Common Questions Trainers Get Asked by Stuart MacEwan
Why can’t my trainer count?
I hear this one a lot from everyone’s clients. The fact is your trainer can count to 10 better than most people. We count reps so much that we sometimes count things while we dream at night. We constantly are counting; sometimes up, sometimes counting down just to switch it up. If you catch us not counting, it’s usually because we were paying attention to something much more important, like your form or trying to see how far you had to go before you hit failure on an exercise. One caveat… if we really involved with talking to you (swapping stories) while you rep out your exercise, we probably weren’t counting and it’s both our guesses what rep we are on.
How many reps should I do anyhow?
I really avoid using a rep count as much as possible with my clients. That’s because I want my clients to focus on going to failure for most of their working sets. Whether they fail (meaning that they simply cannot do another rep with good form) at 6 reps or 9 reps, I’m not really counting. The important thing is that my clients’ muscles and nervous systems are pushed as hard as they can go at some point during our program.
But I don’t like going to failure. It hurts!
Yes, yes it does. A healthy body doesn’t respond to being asked nicely (working through injuries are a whole different matter). Your body needs to be pushed to its limits and sometimes beyond. A smart and experienced trainer will watch you carefully to ensure that you stay safe while you explore your limits. Your physiology is made to adapt when it is pushed to its extremes. It has no reason to adapt if you simply walk your body through mediocre stresses.

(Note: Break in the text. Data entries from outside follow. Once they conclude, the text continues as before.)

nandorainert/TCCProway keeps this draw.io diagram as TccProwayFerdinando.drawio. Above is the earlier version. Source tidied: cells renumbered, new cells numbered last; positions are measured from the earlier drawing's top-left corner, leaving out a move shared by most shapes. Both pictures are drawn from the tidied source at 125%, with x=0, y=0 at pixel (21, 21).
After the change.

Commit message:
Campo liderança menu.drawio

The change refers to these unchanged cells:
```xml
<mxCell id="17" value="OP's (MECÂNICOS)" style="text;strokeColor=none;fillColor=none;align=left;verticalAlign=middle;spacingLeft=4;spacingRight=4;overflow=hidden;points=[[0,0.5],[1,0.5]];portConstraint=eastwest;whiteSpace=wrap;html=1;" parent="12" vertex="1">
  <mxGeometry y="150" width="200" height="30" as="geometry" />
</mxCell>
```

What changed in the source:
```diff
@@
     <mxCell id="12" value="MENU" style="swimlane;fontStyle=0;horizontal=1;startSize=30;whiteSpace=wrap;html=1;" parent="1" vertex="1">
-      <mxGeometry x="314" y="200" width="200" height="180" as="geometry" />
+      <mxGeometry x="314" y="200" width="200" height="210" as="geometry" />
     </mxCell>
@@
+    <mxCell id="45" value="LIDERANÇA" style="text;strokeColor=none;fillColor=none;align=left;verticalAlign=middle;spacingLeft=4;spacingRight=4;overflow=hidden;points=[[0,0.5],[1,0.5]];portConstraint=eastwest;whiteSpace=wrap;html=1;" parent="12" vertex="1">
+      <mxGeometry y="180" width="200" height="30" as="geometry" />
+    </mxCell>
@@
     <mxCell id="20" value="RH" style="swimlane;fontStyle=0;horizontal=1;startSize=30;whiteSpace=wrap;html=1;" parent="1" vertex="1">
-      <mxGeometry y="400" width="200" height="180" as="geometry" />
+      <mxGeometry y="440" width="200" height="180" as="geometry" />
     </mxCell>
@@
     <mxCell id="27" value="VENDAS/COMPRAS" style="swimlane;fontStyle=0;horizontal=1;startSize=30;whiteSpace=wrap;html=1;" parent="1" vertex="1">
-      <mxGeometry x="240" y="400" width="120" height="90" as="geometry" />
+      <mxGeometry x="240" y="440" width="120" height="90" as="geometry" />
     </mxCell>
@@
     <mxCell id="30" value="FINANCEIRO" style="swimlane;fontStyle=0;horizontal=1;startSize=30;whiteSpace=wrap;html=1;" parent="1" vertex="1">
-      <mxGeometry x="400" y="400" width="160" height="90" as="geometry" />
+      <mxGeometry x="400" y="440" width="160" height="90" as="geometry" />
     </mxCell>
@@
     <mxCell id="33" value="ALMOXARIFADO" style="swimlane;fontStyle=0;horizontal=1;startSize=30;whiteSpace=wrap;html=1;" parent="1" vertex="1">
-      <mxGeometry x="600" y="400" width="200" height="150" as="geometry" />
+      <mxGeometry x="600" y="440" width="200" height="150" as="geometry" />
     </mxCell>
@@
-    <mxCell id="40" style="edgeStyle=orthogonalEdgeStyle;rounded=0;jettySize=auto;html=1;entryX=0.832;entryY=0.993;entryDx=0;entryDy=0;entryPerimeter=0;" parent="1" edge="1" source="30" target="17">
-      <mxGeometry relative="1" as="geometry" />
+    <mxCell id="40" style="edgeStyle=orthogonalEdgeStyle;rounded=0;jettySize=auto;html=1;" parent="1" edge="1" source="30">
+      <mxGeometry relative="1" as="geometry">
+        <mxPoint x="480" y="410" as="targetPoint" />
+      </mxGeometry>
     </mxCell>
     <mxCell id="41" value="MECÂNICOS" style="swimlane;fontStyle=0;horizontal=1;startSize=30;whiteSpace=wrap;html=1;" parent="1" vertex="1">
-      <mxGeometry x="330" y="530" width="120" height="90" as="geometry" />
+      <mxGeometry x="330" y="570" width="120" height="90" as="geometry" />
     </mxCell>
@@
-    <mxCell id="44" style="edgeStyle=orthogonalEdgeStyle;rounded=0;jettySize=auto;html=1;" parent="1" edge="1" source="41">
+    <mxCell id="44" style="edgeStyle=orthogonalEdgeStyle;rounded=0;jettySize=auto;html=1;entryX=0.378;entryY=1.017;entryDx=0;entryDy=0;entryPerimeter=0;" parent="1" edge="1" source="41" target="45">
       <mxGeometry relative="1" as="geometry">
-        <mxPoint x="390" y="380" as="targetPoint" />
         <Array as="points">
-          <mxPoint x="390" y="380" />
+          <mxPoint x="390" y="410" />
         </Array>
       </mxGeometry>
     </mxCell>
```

Is it better to do many exercises in my program circuit style, or just focus on a few exercises for high numbers of sets done to failure?
A well designed program will have some days that are designed to use moderate weights, low rest, and lots of variety to get all your bodies’ muscles to fire and fatigue. Think some Cross-fit, HIIT, and circuit training. This kind of work is essential for building your cardiovascular capacity, expanding your lactic threshold, and refining the shape of the muscles that you work so hard to build. There should also be days where you simply focus on one or two exercises. These should be done with a focus on moving heavy weight for few reps. The idea is to give the body an entirely different stimulation. Lifting heavy weight generally is about building muscle. Circuit training is about refining muscle.